> **Problem to work on**: Your task is to gather the lines below that hold the string "images".

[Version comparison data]
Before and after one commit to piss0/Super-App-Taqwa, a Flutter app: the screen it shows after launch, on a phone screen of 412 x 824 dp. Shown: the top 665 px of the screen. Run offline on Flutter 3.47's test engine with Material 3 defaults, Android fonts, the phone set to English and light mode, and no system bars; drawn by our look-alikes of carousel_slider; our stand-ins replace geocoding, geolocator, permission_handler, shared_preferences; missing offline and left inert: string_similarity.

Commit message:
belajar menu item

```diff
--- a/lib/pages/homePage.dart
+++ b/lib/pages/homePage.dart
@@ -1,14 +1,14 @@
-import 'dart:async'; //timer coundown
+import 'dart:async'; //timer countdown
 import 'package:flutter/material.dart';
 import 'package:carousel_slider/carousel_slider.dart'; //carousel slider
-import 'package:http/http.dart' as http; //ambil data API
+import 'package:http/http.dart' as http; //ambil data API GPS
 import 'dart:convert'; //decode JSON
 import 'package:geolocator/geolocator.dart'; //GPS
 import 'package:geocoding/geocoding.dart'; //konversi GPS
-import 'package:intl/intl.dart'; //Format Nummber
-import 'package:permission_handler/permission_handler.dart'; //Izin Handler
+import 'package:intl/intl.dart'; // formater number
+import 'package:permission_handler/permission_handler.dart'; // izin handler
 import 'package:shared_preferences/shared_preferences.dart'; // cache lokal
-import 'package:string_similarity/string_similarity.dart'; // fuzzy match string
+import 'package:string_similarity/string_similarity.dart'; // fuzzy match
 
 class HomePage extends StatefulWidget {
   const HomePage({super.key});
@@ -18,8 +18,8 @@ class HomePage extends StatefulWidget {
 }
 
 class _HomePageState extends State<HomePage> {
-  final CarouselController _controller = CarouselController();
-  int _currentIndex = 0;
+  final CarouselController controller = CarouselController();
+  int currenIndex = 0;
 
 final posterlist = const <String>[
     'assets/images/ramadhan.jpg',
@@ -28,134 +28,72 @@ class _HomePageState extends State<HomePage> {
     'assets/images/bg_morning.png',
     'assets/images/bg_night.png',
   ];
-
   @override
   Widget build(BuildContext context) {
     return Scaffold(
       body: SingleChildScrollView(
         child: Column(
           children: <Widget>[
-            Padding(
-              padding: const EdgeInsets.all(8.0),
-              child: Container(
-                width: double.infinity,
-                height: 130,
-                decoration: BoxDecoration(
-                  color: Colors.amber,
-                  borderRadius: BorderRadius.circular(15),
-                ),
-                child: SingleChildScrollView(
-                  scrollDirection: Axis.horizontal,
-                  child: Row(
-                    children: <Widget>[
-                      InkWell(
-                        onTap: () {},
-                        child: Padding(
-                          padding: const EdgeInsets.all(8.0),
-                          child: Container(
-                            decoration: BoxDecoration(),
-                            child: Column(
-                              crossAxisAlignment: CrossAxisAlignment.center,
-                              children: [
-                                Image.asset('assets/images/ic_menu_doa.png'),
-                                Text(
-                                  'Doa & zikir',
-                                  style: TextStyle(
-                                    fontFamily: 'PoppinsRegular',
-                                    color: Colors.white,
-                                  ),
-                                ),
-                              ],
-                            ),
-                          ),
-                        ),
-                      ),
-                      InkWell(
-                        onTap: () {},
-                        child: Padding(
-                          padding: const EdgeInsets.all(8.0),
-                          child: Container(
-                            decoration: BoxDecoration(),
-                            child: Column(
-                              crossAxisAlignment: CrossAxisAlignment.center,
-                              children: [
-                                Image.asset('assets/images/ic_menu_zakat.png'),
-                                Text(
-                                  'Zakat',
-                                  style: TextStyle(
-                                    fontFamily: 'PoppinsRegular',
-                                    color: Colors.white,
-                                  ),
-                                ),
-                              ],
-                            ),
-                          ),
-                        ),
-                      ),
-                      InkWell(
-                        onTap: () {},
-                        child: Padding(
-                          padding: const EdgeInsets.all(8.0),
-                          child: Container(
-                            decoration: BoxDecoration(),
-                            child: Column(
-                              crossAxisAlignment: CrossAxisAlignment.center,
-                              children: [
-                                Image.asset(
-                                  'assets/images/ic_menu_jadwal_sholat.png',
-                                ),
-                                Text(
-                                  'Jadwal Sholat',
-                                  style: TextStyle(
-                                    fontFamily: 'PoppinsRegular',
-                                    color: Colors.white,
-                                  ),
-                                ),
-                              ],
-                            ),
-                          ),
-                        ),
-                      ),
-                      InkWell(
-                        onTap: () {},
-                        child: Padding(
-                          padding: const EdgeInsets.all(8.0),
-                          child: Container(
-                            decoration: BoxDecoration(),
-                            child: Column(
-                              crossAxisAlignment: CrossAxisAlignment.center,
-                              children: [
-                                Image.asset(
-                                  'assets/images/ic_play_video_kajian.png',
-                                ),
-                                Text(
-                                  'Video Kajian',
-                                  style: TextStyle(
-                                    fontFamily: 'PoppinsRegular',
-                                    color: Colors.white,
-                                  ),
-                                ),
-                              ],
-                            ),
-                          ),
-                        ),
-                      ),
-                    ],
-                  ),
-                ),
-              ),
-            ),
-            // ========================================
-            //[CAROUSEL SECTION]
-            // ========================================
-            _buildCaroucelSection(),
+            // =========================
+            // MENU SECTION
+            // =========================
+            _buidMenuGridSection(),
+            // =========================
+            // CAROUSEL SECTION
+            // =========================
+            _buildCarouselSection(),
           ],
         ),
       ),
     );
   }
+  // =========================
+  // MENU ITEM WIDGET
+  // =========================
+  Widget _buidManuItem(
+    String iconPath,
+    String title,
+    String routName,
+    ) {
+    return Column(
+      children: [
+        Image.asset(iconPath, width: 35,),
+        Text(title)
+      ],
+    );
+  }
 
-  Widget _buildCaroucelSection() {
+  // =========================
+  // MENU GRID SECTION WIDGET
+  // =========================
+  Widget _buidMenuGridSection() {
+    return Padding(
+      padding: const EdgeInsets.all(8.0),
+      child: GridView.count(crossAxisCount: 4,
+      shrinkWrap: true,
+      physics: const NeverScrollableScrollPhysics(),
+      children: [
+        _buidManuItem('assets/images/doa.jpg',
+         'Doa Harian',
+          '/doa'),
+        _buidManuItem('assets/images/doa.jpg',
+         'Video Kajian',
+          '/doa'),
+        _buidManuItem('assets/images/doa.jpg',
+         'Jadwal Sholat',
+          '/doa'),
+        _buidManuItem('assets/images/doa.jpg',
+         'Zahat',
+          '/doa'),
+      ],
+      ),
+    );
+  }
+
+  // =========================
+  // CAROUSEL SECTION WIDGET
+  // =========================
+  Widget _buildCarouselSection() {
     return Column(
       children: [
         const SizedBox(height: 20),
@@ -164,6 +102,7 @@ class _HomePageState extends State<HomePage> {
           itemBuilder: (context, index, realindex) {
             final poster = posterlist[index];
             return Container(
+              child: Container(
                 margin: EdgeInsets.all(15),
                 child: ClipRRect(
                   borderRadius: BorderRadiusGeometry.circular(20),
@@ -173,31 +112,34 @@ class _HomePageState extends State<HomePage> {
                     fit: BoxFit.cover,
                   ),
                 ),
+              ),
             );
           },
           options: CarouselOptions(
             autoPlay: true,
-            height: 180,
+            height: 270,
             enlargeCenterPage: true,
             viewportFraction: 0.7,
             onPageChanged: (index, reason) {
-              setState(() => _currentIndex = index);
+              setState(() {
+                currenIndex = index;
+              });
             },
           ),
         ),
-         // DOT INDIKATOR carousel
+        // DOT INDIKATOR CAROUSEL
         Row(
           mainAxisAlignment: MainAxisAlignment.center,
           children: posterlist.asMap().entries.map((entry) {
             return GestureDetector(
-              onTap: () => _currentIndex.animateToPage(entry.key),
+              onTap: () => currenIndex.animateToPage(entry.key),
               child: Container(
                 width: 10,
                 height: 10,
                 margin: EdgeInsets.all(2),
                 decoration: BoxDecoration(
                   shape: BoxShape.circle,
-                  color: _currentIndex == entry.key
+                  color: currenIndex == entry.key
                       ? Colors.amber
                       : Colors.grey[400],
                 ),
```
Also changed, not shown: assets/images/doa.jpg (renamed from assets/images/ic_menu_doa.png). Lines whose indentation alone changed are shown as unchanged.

> **Final answer**:
     'assets/images/ramadhan.jpg',
     'assets/images/bg_morning.png',
     'assets/images/bg_night.png',
-                                Image.asset('assets/images/ic_menu_doa.png'),
-                                Image.asset('assets/images/ic_menu_zakat.png'),
-                                  'assets/images/ic_menu_jadwal_sholat.png',
-                                  'assets/images/ic_play_video_kajian.png',
+        _buidManuItem('assets/images/doa.jpg',
+        _buidManuItem('assets/images/doa.jpg',
+        _buidManuItem('assets/images/doa.jpg',
+        _buidManuItem('assets/images/doa.jpg',
Also changed, not shown: assets/images/doa.jpg (renamed from assets/images/ic_menu_doa.png). Lines whose indentation alone changed are shown as unchanged.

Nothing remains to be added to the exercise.